Your assignment –
With the exception of the pictures, write out the data below precisely.

Data supplied –
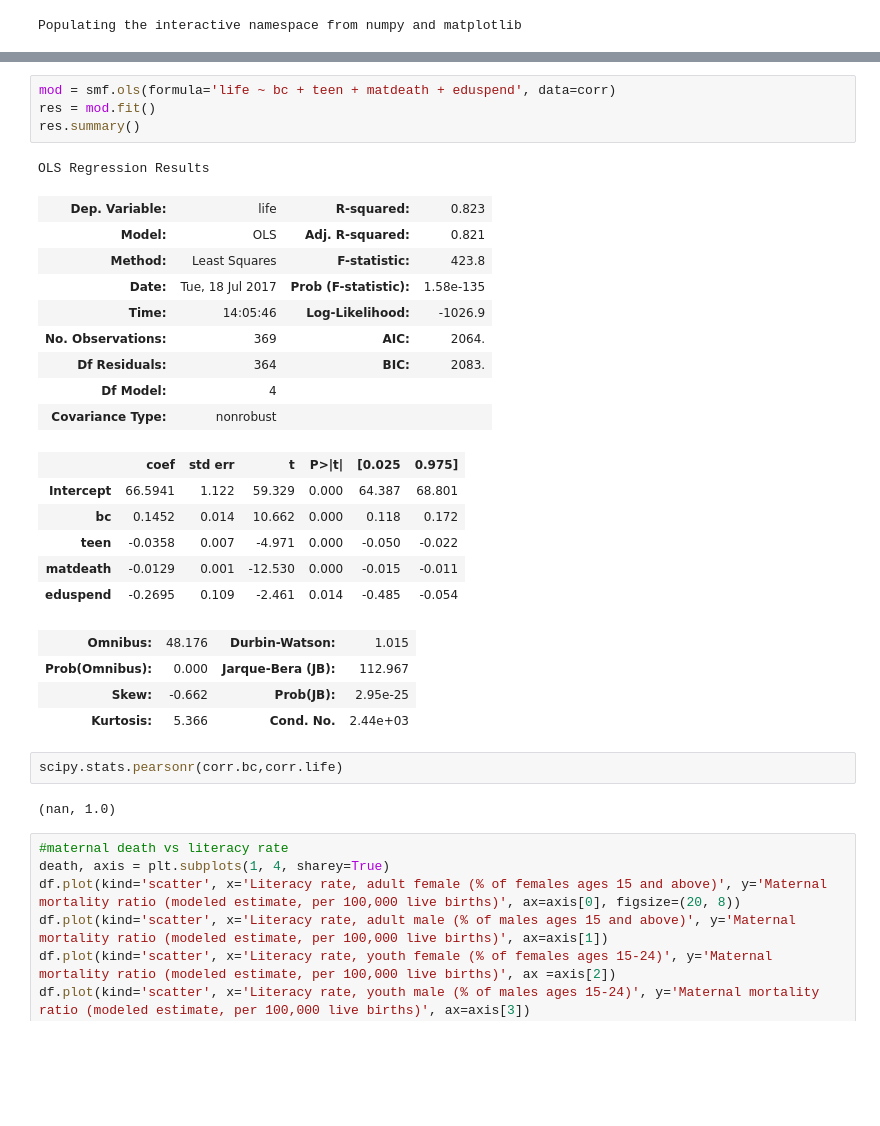
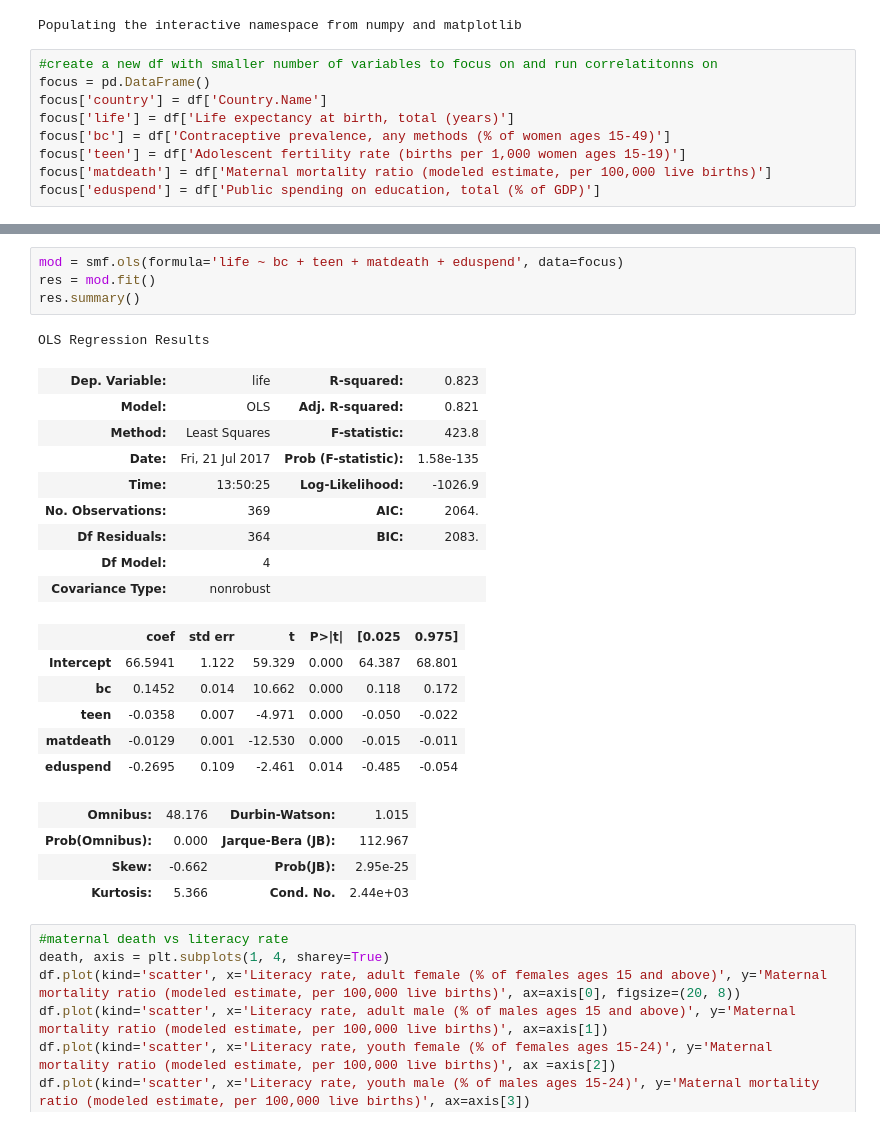
Before and after one commit to circushaase/Capstone-1_WorldBank_GenderData, a Jupyter notebook: InferentialStats.ipynb, the cells around one changed output, grey strips where cells are left out. Saved outputs shown, nothing was run; the diff lists cells and outputs as text; blank space fills up the shorter version.

Commit message:
Update to Stats

```diff
--- a/InferentialStats.ipynb
+++ b/InferentialStats.ipynb
@@ -18,3 +18,12 @@ import seaborn as sns
 df = pd.read_csv('~/Documents/Repository/Capstone-1_WorldBank_GenderData/wrangled_data.csv')
 # %% [output]
 Populating the interactive namespace from numpy and matplotlib
+# %%
+#create a new df with smaller number of variables to focus on and run correlatitonns on
+focus = pd.DataFrame()
+focus['country'] = df['Country.Name']
+focus['life'] = df['Life expectancy at birth, total (years)']
+focus['bc'] = df['Contraceptive prevalence, any methods (% of women ages 15-49)']
+focus['teen'] = df['Adolescent fertility rate (births per 1,000 women ages 15-19)']
+focus['matdeath'] = df['Maternal mortality ratio (modeled estimate, per 100,000 live births)']
+focus['eduspend'] = df['Public spending on education, total (% of GDP)']
@@ -88,16 +106,16 @@ Intercept    65.161661
 eduspend      0.964530
 dtype: float64
 # %%
-mod = smf.ols(formula='life ~ bc + teen + matdeath + eduspend', data=corr)
+mod = smf.ols(formula='life ~ bc + teen + matdeath + eduspend', data=focus)
 res = mod.fit()
 res.summary()
 # %% [output]
 OLS Regression Results
 | Dep. Variable: | life | R-squared: | 0.823 |
 | Model: | OLS | Adj. R-squared: | 0.821 |
 | Method: | Least Squares | F-statistic: | 423.8 |
-| Date: | Tue, 18 Jul 2017 | Prob (F-statistic): | 1.58e-135 |
-| Time: | 14:05:46 | Log-Likelihood: | -1026.9 |
+| Date: | Fri, 21 Jul 2017 | Prob (F-statistic): | 1.58e-135 |
+| Time: | 13:50:25 | Log-Likelihood: | -1026.9 |
 | No. Observations: | 369 | AIC: | 2064. |
 | Df Residuals: | 364 | BIC: | 2083. |
 | Df Model: | 4 |  |  |
@@ -112,10 +130,6 @@ OLS Regression Results
 | Prob(Omnibus): | 0.000 | Jarque-Bera (JB): | 112.967 |
 | Skew: | -0.662 | Prob(JB): | 2.95e-25 |
 | Kurtosis: | 5.366 | Cond. No. | 2.44e+03 |
-# %%
-scipy.stats.pearsonr(corr.bc,corr.life)
-# %% [output]
-(nan, 1.0)
 # %%
 #maternal death vs literacy rate
 death, axis = plt.subplots(1, 4, sharey=True)
```
Also changed, not shown: parts of 24 cells of this notebook.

Response to the task –
Before and after one commit to circushaase/Capstone-1_WorldBank_GenderData, a Jupyter notebook: InferentialStats.ipynb, the cells around one changed output, grey strips where cells are left out. Saved outputs shown, nothing was run; the diff lists cells and outputs as text; blank space fills up the shorter version.

Commit message:
Update to Stats

```diff
--- a/InferentialStats.ipynb
+++ b/InferentialStats.ipynb
@@ -18,3 +18,12 @@ import seaborn as sns
 df = pd.read_csv('~/Documents/Repository/Capstone-1_WorldBank_GenderData/wrangled_data.csv')
 # %% [output]
 Populating the interactive namespace from numpy and matplotlib
+# %%
+#create a new df with smaller number of variables to focus on and run correlatitonns on
+focus = pd.DataFrame()
+focus['country'] = df['Country.Name']
+focus['life'] = df['Life expectancy at birth, total (years)']
+focus['bc'] = df['Contraceptive prevalence, any methods (% of women ages 15-49)']
+focus['teen'] = df['Adolescent fertility rate (births per 1,000 women ages 15-19)']
+focus['matdeath'] = df['Maternal mortality ratio (modeled estimate, per 100,000 live births)']
+focus['eduspend'] = df['Public spending on education, total (% of GDP)']
@@ -88,16 +106,16 @@ Intercept    65.161661
 eduspend      0.964530
 dtype: float64
 # %%
-mod = smf.ols(formula='life ~ bc + teen + matdeath + eduspend', data=corr)
+mod = smf.ols(formula='life ~ bc + teen + matdeath + eduspend', data=focus)
 res = mod.fit()
 res.summary()
 # %% [output]
 OLS Regression Results
 | Dep. Variable: | life | R-squared: | 0.823 |
 | Model: | OLS | Adj. R-squared: | 0.821 |
 | Method: | Least Squares | F-statistic: | 423.8 |
-| Date: | Tue, 18 Jul 2017 | Prob (F-statistic): | 1.58e-135 |
-| Time: | 14:05:46 | Log-Likelihood: | -1026.9 |
+| Date: | Fri, 21 Jul 2017 | Prob (F-statistic): | 1.58e-135 |
+| Time: | 13:50:25 | Log-Likelihood: | -1026.9 |
 | No. Observations: | 369 | AIC: | 2064. |
 | Df Residuals: | 364 | BIC: | 2083. |
 | Df Model: | 4 |  |  |
@@ -112,10 +130,6 @@ OLS Regression Results
 | Prob(Omnibus): | 0.000 | Jarque-Bera (JB): | 112.967 |
 | Skew: | -0.662 | Prob(JB): | 2.95e-25 |
 | Kurtosis: | 5.366 | Cond. No. | 2.44e+03 |
-# %%
-scipy.stats.pearsonr(corr.bc,corr.life)
-# %% [output]
-(nan, 1.0)
 # %%
 #maternal death vs literacy rate
 death, axis = plt.subplots(1, 4, sharey=True)
```
Also changed, not shown: parts of 24 cells of this notebook.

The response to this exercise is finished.